Your output should consist of the lines from the first line of the records below through the one with "Above is the", exactly, minus the pictures.
====
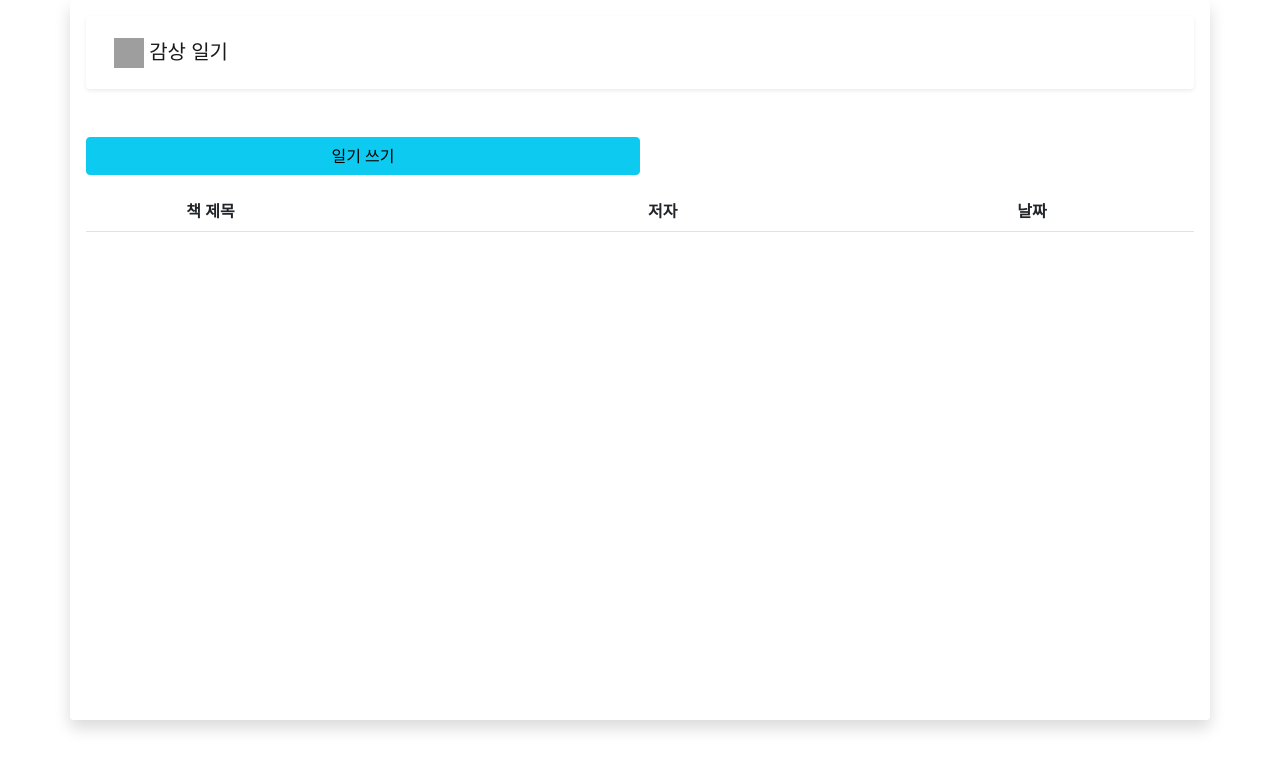
Repository: EunSung98/readMemo
Page: http://localhost/cultureMemoProject/memo/diary.jsp
These files come from the project's save history. The page is drawn as it stood at one moment and after the next save; the edit follows.
The browser window is 1280 px wide. The pictures show the whole page.
Pictures or frames that could not be fetched are drawn as grey boxes. The page is served by Tomcat 9. Other server files are loaded and not shown. Queries for data that is not in the repository find no rows.

Above is the page before, as saved 2023-06-07 12:39:02.

### cultureMemoProject/src/main/webapp/memo/diary.jsp
<%@page import="books.bookDo"%>
<%@page import="java.util.ArrayList"%>
<%@ page language="java" contentType="text/html; charset=UTF-8"
    pageEncoding="UTF-8"%>
<!DOCTYPE html>
<html>
<head>
<meta charset="UTF-8">
<title>Insert title here</title>
</head>
<body>
<div class="container shadow p-3 mb-5 bg-body rounded vh-100">
	<jsp:include page="../header.jsp"/>
	<div class="d-grid mt-5 w-50">
	  <button class="btn btn-info " type="button" onclick="location.href='upload.jsp'">일기 쓰기</button>
	</div>

	<table class="table table-striped mt-3">
	  <thead>
	    <tr>
	      <th class="col-1" scope="col"></th>
	      <th class="col-5"  scope="col">책 제목</th>
	      <th class="col-4" scope="col">저자</th>
	      <th class="col-3"  scope="col">날짜</th>
	    </tr>
	  </thead>
	    <tbody>

	   <jsp:useBean id="bdao" class="books.bookDao" scope="application" />

	<%
		String id = (String) session.getAttribute("id");

		ArrayList<bookDo> b = bdao.getAll(id);

		for(int i=0; i<b.size(); i++){
			bookDo bdo = b.get(i);
	%>
		<tr style="cursor: pointer" onclick="location.href='page.jsp?book=<%= bdo.getBookName()%>'">
	      <th scope="row"><%= i+1 %></th>
	      <td><%= bdo.getBookName() %></td>
	      <td><%= bdo.getWriter() %></td>
	      <td><%= bdo.getDate() %></td>
	    </tr>
	<%
		}
	%>
	  </tbody>
	</table>
</div>
</body>
</html>

### cultureMemoProject/src/main/webapp/header.jsp
<%@ page language="java" contentType="text/html; charset=UTF-8"
    pageEncoding="UTF-8"%>
<!DOCTYPE html>
<html>
<head>
<meta charset="UTF-8">
<link href="https://cdn.jsdelivr.net/npm/bootstrap@5.1.3/dist/css/bootstrap.min.css" rel="stylesheet" integrity="sha384-1BmE4kWBq78iYhFldvKuhfTAU6auU8tT94WrHftjDbrCEXSU1oBoqyl2QvZ6jIW3" crossorigin="anonymous">
<script src="https://cdn.jsdelivr.net/npm/bootstrap@5.1.3/dist/js/bootstrap.bundle.min.js" integrity="sha384-ka7Sk0Gln4gmtz2MlQnikT1wXgYsOg+OMhuP+IlRH9sENBO0LRn5q+8nbTov4+1p" crossorigin="anonymous"></script>
<title>Insert title here</title>
</head>
<body>
<nav class="bg-light navbar navbar-light shadow-sm p-3 mb-5 bg-body rounded w-100">
  <div class="container-fluid">
    <a class="navbar-brand" href="#">
      <img src="https://cdn-icons-png.flaticon.com/512/3238/3238016.png" alt="" width="30" height="30" class="d-inline-block align-text-top">
      감상 일기
    </a>
  </div>
</nav>
</body>
</html>

### cultureMemoProject/src/main/java/books/bookDao.java
package books;

import java.sql.Connection;
import java.sql.Date;
import java.sql.DriverManager;
import java.sql.PreparedStatement;
import java.sql.ResultSet;
import java.sql.SQLException;
import java.time.LocalDate;
import java.util.ArrayList;

import javax.naming.Context;
import javax.naming.InitialContext;
import javax.sql.DataSource;

public class bookDao {
	// DB 연동에 필요한 JDBC 클래스 선언
	Connection conn = null;
	PreparedStatement pstmt = null;
	ResultSet rs = null;

	public void uploadBook(bookDo bdo,String userId) {
		System.out.println("uploadBook() 처리 시작");

		//DB 연결
		connect_cp();

		//SQL 처리 루틴
		String sql = "insert into books(bookName,writer,date,content,memberId)"
		+" values(?,?,?,?,?)";

		LocalDate nowTime = LocalDate.now();

		try {
			pstmt = conn.prepareStatement(sql);
			pstmt.setString(1,bdo.getBookName());
			pstmt.setString(2,bdo.getWriter());
			pstmt.setDate(3,Date.valueOf(nowTime));
			pstmt.setString(4,bdo.getContent());
			pstmt.setString(5,userId);

			//sql문 실행 : 테이블에 변화 있으면  update..
			pstmt.executeUpdate();

			System.out.println("uploadBook() 처리 완료");
		} catch (SQLException e) {
			e.printStackTrace();
		}

		//디비 연결 종료
		disConnect();
	}

	public bookDo goPage(String book,String userId) {
		System.out.println("goPage() 처리 시작");
		connect_cp();

		bookDo bdo = new bookDo();

		String sql = "select * from books where bookName=? and memberId=?";
		try {
			pstmt = conn.prepareStatement(sql);
			pstmt.setString(1, book);
			pstmt.setString(2, userId);
			rs = pstmt.executeQuery();
			while(rs.next()) {
				bdo.setBookName(rs.getString(1));
				bdo.setWriter(rs.getString(2));
				bdo.setDate(rs.getTimestamp(3));
				bdo.setContent(rs.getString(4));
				bdo.setMemberId(rs.getString(5));
				System.out.println("goPage() 처리 완료");
			}
		} catch (SQLException e) {
			// TODO Auto-generated catch block
			e.printStackTrace();
		}
		disConnect();

		return bdo;
	}

	public void modifyBook(bookDo bdo,String book,String userId) {
		System.out.println("modifyBook() 처리 시작");

		//DB 연결
		connect_cp();

		//SQL 처리 루틴
		String sql = "update books set bookName=?,writer=?,date=?,content=? "
				+ "where bookName=? and memberId=?";

		try {
			pstmt = conn.prepareStatement(sql);
			pstmt.setString(1,bdo.getBookName());
			pstmt.setString(2,bdo.getWriter());
			pstmt.setDate(3,Date.valueOf(java.time.LocalDate.now()));
			pstmt.setString(4,bdo.getContent());
			pstmt.setString(5, book);
			pstmt.setString(6, userId);

			pstmt.executeUpdate();

			System.out.println("modifyBook() 처리 완료");
		} catch (SQLException e) {
			e.printStackTrace();
		}

		disConnect();
	}

	public void deleteBook(String book,String userId) {
		System.out.println("deleteBook() 처리 시작");
		connect_cp();

		String sql = "delete from books where bookName=? and memberId=?";
		try {
			pstmt = conn.prepareStatement(sql);
			pstmt.setString(1,book);
			pstmt.setString(2, userId);
			pstmt.executeUpdate();
			System.out.println("deleteBook() 처리 완료");
		} catch (SQLException e) {
			e.printStackTrace();
		}

		disConnect();
	}

	public ArrayList<bookDo> getAll(String userId) {
		System.out.println(" getAll() 처리 시작");

		//DB 연결
		connect_cp();
		ArrayList<bookDo> bList = new ArrayList<bookDo>();

		//SQL 처리 루틴
		String sql = "select * from books where memberId=?";

		try {
			pstmt = conn.prepareStatement(sql);
			pstmt.setString(1, userId);
			rs = pstmt.executeQuery();

			while(rs.next()) {
				bookDo bdo = new bookDo();
				bdo.setBookName(rs.getString(1));
				bdo.setWriter(rs.getString(2));
				bdo.setDate(rs.getTimestamp(3));
				bdo.setContent(rs.getString(4));
				bdo.setMemberId(rs.getString(5));

				bList.add(bdo);
			}
			System.out.println("getAll() 처리 완료");
		} catch (SQLException e) {
			e.printStackTrace();
		}
		disConnect();

		return bList;
	}

	public void connect_cp() {
		try {
			//context 객체 생성
			Context initctx = new InitialContext();
			//context.xml 접근
			Context envctx = (Context) initctx.lookup("java:/comp/env");

			//'jdbc/pool' 이름의 커넥션 풀에 접근
			DataSource ds = (DataSource) envctx.lookup("jdbc/pool");
			//collection pool로부터 collection 하나 빌려오기
			conn = ds.getConnection();

			System.out.println("collection pool로부터 디비 연결 성공");
		} catch (Exception e) {
			// TODO Auto-generated catch block
			e.printStackTrace();
		}

	}

	public void disConnect() {
		if(conn != null) {
			try {
				conn.close();
			}catch(SQLException e) {
				e.printStackTrace();
			}
		}
		if(pstmt != null) {
			try {
				pstmt.close();
			}catch(SQLException e) {
				e.printStackTrace();
			}
		}
		if(rs != null) {
			try {
				rs.close();
			} catch (SQLException e) {
				e.printStackTrace();
			}
		}
	}
}

After the next save:
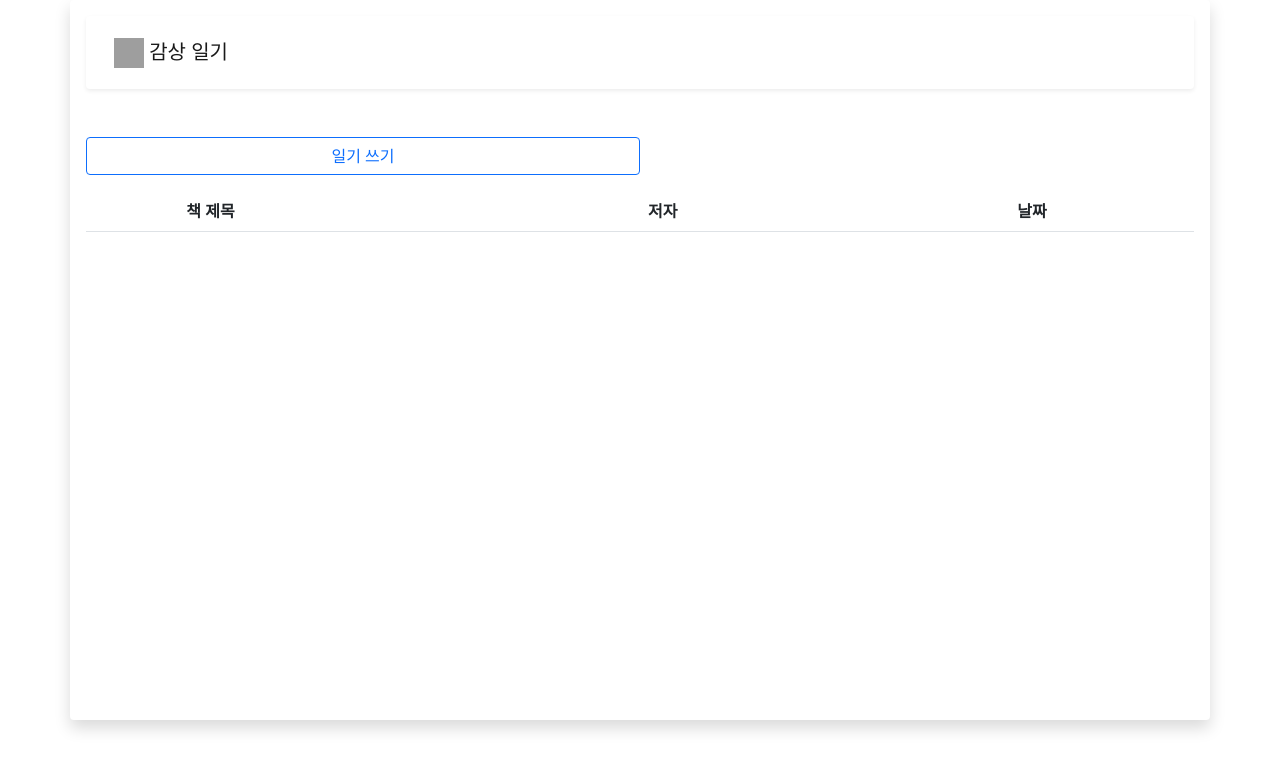
Saved 37 s later.
--- a/cultureMemoProject/src/main/webapp/memo/diary.jsp
+++ b/cultureMemoProject/src/main/webapp/memo/diary.jsp
@@ -12,7 +12,7 @@
 <div class="container shadow p-3 mb-5 bg-body rounded vh-100">
 	<jsp:include page="../header.jsp"/>
 	<div class="d-grid mt-5 w-50">
-	  <button class="btn btn-info " type="button" onclick="location.href='upload.jsp'">일기 쓰기</button>
+	  <button class="btn btn-outline-primary " type="button" onclick="location.href='upload.jsp'">일기 쓰기</button>
 	</div>
 
 	<table class="table table-striped mt-3">

After the save that followed:
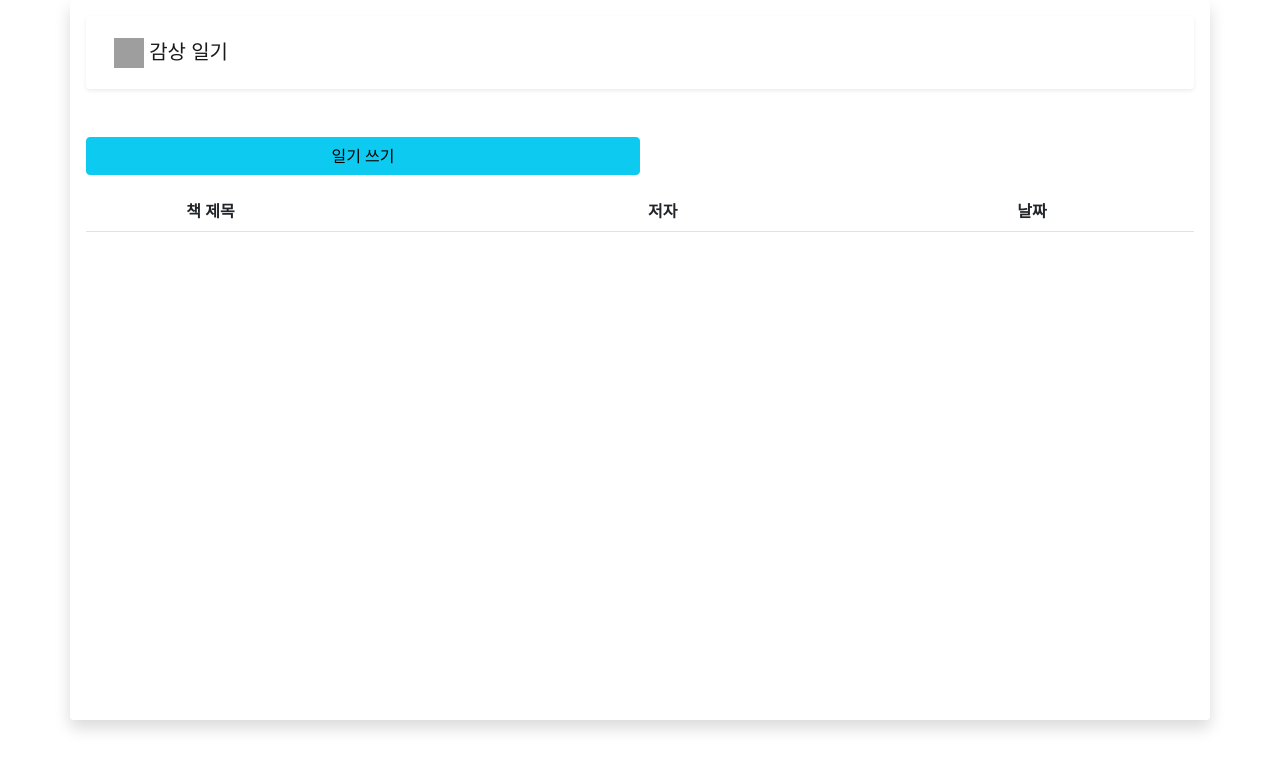
Saved 13 s later.
--- a/cultureMemoProject/src/main/webapp/memo/diary.jsp
+++ b/cultureMemoProject/src/main/webapp/memo/diary.jsp
@@ -12,7 +12,7 @@
 <div class="container shadow p-3 mb-5 bg-body rounded vh-100">
 	<jsp:include page="../header.jsp"/>
 	<div class="d-grid mt-5 w-50">
-	  <button class="btn btn-outline-primary " type="button" onclick="location.href='upload.jsp'">일기 쓰기</button>
+	  <button class="btn btn-info " type="button" onclick="location.href='upload.jsp'">일기 쓰기</button>
 	</div>
 
 	<table class="table table-striped mt-3">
====
WRITTEN ANSWER →
Repository: EunSung98/readMemo
Page: http://localhost/cultureMemoProject/memo/diary.jsp
These files come from the project's save history. The page is drawn as it stood at one moment and after the next save; the edit follows.
The browser window is 1280 px wide. The pictures show the whole page.
Pictures or frames that could not be fetched are drawn as grey boxes. The page is served by Tomcat 9. Other server files are loaded and not shown. Queries for data that is not in the repository find no rows.

Above is the page before, as saved 2023-06-07 12:39:02.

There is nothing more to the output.